→ **TASK BRIEF**:
In how many lines of the data below does the word "setMessages" appear? Reply with the number and nothing more.

→ **Front-end code edit data**:
● ● ● ●

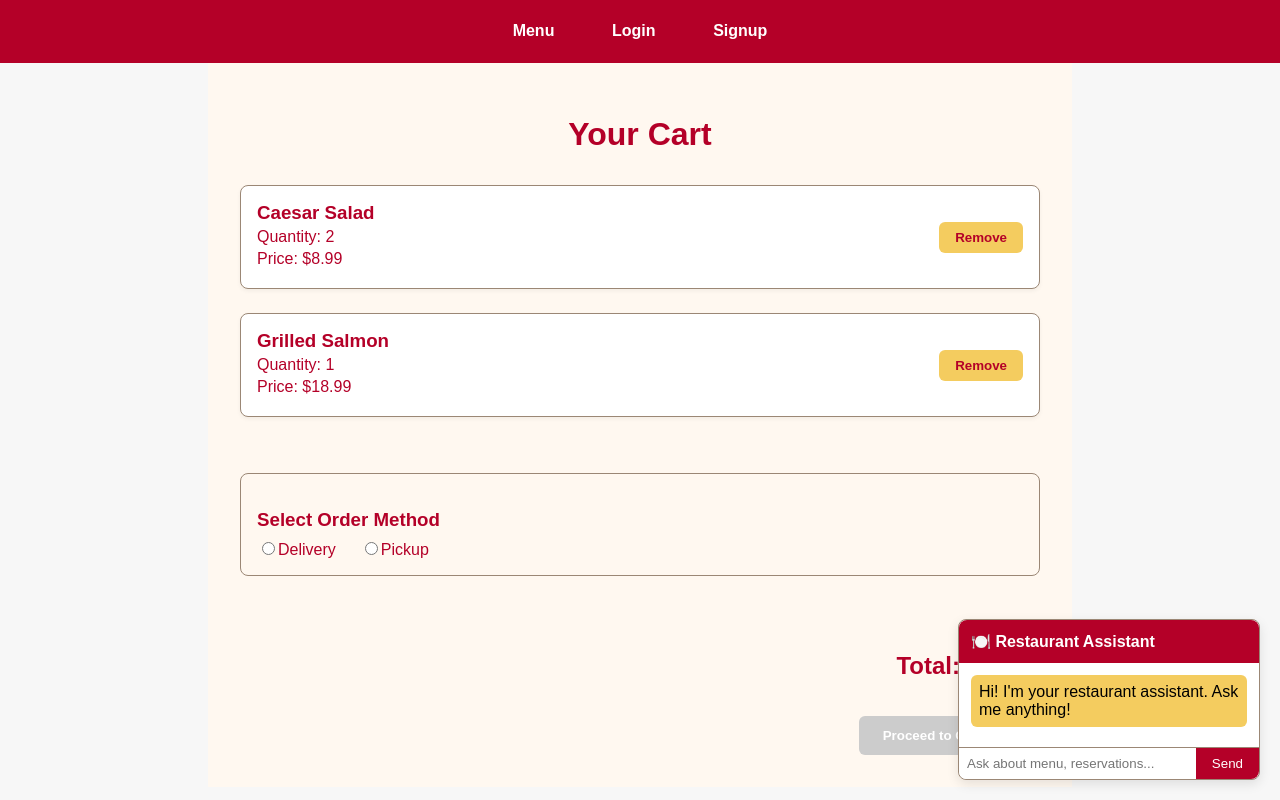
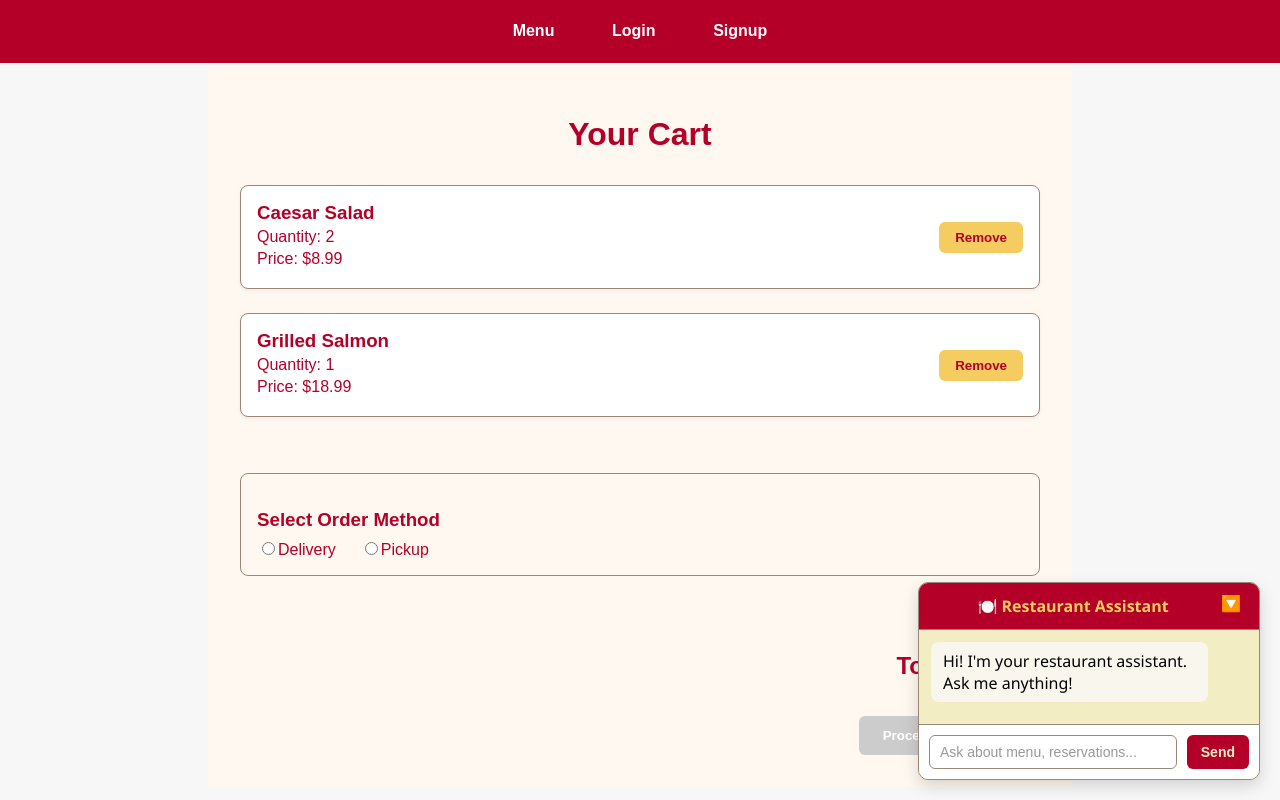
Before and after one commit to LorenceNoel/Smart-Restaurant-Management-System---Final-Project, a React (Vite) app in the folder client/: page /cart in a window 1280 px wide. Built offline with nearby package versions, Linux system fonts and the light colour scheme.

Commit message:
Fixed ChatAssistant

```diff
--- a/client/src/components/ChatAssistant.css
+++ b/client/src/components/ChatAssistant.css
@@ -1,64 +1,130 @@
+:root {
+  --champagne: #f3edc4;
+  --mimosa: #f4cc5f;
+  --burgundy: #b40028;
+  --taupe: #9b8775;
+  --bot-bg: #f9f6ee;
+  --user-bg: #dff6f0;
+  --input-bg: #fff;
+  --button-bg: var(--burgundy);
+  --button-hover: #8f001f;
+  --button-text: var(--champagne);
+}
+
 .chat-widget {
   position: fixed;
   bottom: 20px;
   right: 20px;
-  width: 300px;
-  background: white;
+  width: 340px;
+  background: var(--champagne);
   border: 1px solid var(--taupe);
-  border-radius: 8px;
-  box-shadow: 0 4px 12px rgba(0,0,0,0.1);
-  font-family: 'Montserrat', sans-serif;
-  z-index: 1000;
+  border-radius: 10px;
+  font-family: 'Segoe UI', sans-serif;
+  box-shadow: 0 6px 16px rgba(0, 0, 0, 0.15);
+  display: flex;
+  flex-direction: column;
+  overflow: hidden;
 }
 
 .chat-header {
-  background-color: var(--burgundy);
-  color: white;
-  padding: 0.75rem;
+  background: var(--burgundy);
+  padding: 12px;
   font-weight: bold;
-  border-top-left-radius: 8px;
-  border-top-right-radius: 8px;
+  font-size: 16px;
+  color: var(--mimosa);
+  border-bottom: 1px solid var(--taupe);
+  text-align: center;
 }
 
 .chat-body {
-  max-height: 200px;
+  flex: 1;
   overflow-y: auto;
-  padding: 0.75rem;
+  padding: 12px;
+  background: var(--champagne);
 }
 
 .chat-msg {
-  margin-bottom: 0.5rem;
-  padding: 0.5rem;
-  border-radius: 6px;
+  margin-bottom: 10px;
+  padding: 8px 12px;
+  border-radius: 8px;
+  max-width: 80%;
+  word-wrap: break-word;
 }
 
 .chat-msg.user {
-  background-color: var(--champagne);
+  background: var(--user-bg);
+  align-self: flex-end;
   text-align: right;
 }
 
 .chat-msg.bot {
-  background-color: var(--mimosa);
+  background: var(--bot-bg);
+  align-self: flex-start;
   text-align: left;
 }
 
 .chat-input {
   display: flex;
+  padding: 10px;
+  background: var(--input-bg);
   border-top: 1px solid var(--taupe);
 }
 
 .chat-input input {
   flex: 1;
-  padding: 0.5rem;
-  border: none;
-  border-bottom-left-radius: 8px;
+  padding: 8px 10px;
+  border: 1px solid var(--taupe);
+  border-radius: 6px;
+  font-size: 14px;
+  background: var(--input-bg);
+  color: #333;
+}
+
+.chat-input input::placeholder {
+  color: #999;
 }
 
 .chat-input button {
-  background-color: var(--burgundy);
+  margin-left: 10px;
+  padding: 8px 14px;
+  background: var(--button-bg);
+  color: var(--button-text);
+  border: none;
+  border-radius: 6px;
+  font-weight: bold;
+  font-size: 14px;
+  cursor: pointer;
+  transition: background 0.3s ease;
+}
+
+.chat-input button:hover {
+  background: var(--button-hover);
+}
+
+.chat-input button:active {
+  transform: scale(0.98);
+}
+
+.chat-widget.minimized {
+  height: auto;
+  width: 240px;
+}
+
+.chat-widget.minimized .chat-body,
+.chat-widget.minimized .chat-input {
+  display: none;
+}
+
+.minimize-btn {
+  float: right;
+  background: transparent;
+  border: none;
+  font-size: 16px;
+  color: var(--mimosa);
+  cursor: pointer;
+  margin-top: -2px;
+}
+
+.minimize-btn:hover {
   color: white;
-  border: none;
-  padding: 0.5rem 1rem;
-  border-bottom-right-radius: 8px;
-  cursor: pointer;
 }
--- a/client/src/components/ChatAssistant.jsx
+++ b/client/src/components/ChatAssistant.jsx
@@ -1,6 +1,6 @@
 import React, { useState } from "react";
 import "../components/ChatAssistant.css";
-import { getAssistantReply } from "../services/openaiAssistant";
+import { getFakeAssistantReply } from "../services/sampleAssistant";
 
 function ChatAssistant() {
   const [messages, setMessages] = useState([
@@ -8,8 +8,9 @@ function ChatAssistant() {
   ]);
   const [input, setInput] = useState("");
   const [loading, setLoading] = useState(false);
+  const [minimized, setMinimized] = useState(false);
 
-  const handleSend = async () => {
+  const handleSend = () => {
     if (!input.trim()) return;
 
     const userMessage = { sender: "user", text: input };
@@ -17,21 +18,25 @@ function ChatAssistant() {
     setInput("");
     setLoading(true);
 
-    try {
-      const reply = await getAssistantReply(input);
+    setTimeout(() => {
+      const reply = getFakeAssistantReply(input);
       const botMessage = { sender: "bot", text: reply };
       setMessages(prev => [...prev, botMessage]);
-    } catch (error) {
-      setMessages(prev => [...prev, { sender: "bot", text: "Sorry, I couldn't respond right now." }]);
-      console.error("OpenAI error:", error);
-    } finally {
       setLoading(false);
-    }
+    }, 500);
   };
 
   return (
-    <div className="chat-widget">
-      <div className="chat-header">🍽️ Restaurant Assistant</div>
+    <div className={`chat-widget ${minimized ? "minimized" : ""}`}>
+      <div className="chat-header">
+        🍽️ Restaurant Assistant
+        <button className="minimize-btn" onClick={() => setMinimized(!minimized)}>
+          {minimized ? "🔼" : "🔽"}
+        </button>
+      </div>
+
+      {!minimized && (
+        <>
           <div className="chat-body">
             {messages.map((msg, idx) => (
               <div key={idx} className={`chat-msg ${msg.sender}`}>
@@ -50,6 +55,8 @@ function ChatAssistant() {
             />
             <button onClick={handleSend}>Send</button>
           </div>
+        </>
+      )}
     </div>
   );
 }
--- a/client/src/services/openaiAssistant.js
+++ /dev/null
@@ -1,28 +0,0 @@
-
-export async function getAssistantReply(userMessage) {
-  const apiKey = import.meta.env.VITE_OPENAI_API_KEY;
-
-  const response = await fetch("https://api.openai.com/v1/chat/completions", {
-    method: "POST",
-    headers: {
-      "Content-Type": "application/json",
-      Authorization: `Bearer ${apiKey}`,
-    },
-    body: JSON.stringify({
-      model: "gpt-4",
-      messages: [
-        { role: "system", content: "You are a helpful restaurant assistant." },
-        { role: "user", content: userMessage },
-      ],
-    }),
-  });
-
-  const data = await response.json();
-
-  if (!data.choices || !data.choices[0]) {
-    console.error("OpenAI response error:", data);
-    return "Sorry, I couldn't understand that. Please try again.";
-  }
-
-  return data.choices[0].message.content;
-}
--- /dev/null
+++ b/client/src/services/sampleAssistant.js
@@ -0,0 +1,33 @@
+export function getFakeAssistantReply(userMessage) {
+  const msg = userMessage.toLowerCase();
+
+  if (msg.includes("specials")) {
+    return "Today's specials are grilled salmon, mushroom risotto, and mango cheesecake.";
+  }
+
+  if (msg.includes("vegan") || msg.includes("vegetarian")) {
+    return "We offer vegan curry, quinoa salad, and dairy-free chocolate mousse.";
+  }
+
+  if (msg.includes("gluten")) {
+    return "Our gluten-free options include grilled chicken, rice bowls, and flourless chocolate cake.";
+  }
+
+  if (msg.includes("reservation")) {
+    return "You can make a reservation by calling us or using the 'Reserve' button on our website.";
+  }
+
+  if (msg.includes("hours") || msg.includes("open")) {
+    return "We're open from 11 AM to 10 PM, Monday through Saturday.";
+  }
+
+  if (msg.includes("order history")) {
+    return "If you have an account, you can view your past orders under the 'My Orders' section.";
+  }
+
+  if (msg.includes("account") || msg.includes("preferences")) {
+    return "Creating an account lets you save preferences, manage reservations, and view your order history.";
+  }
+
+  return "I'm here to help with menu questions, dietary info, and reservations!";
+}
```
Also changed, not shown: 1 other file (tests, documents, lock files or other folders). Lines whose indentation alone changed are shown as unchanged.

● ● ● ●

→ **TASK OUTPUT**:
3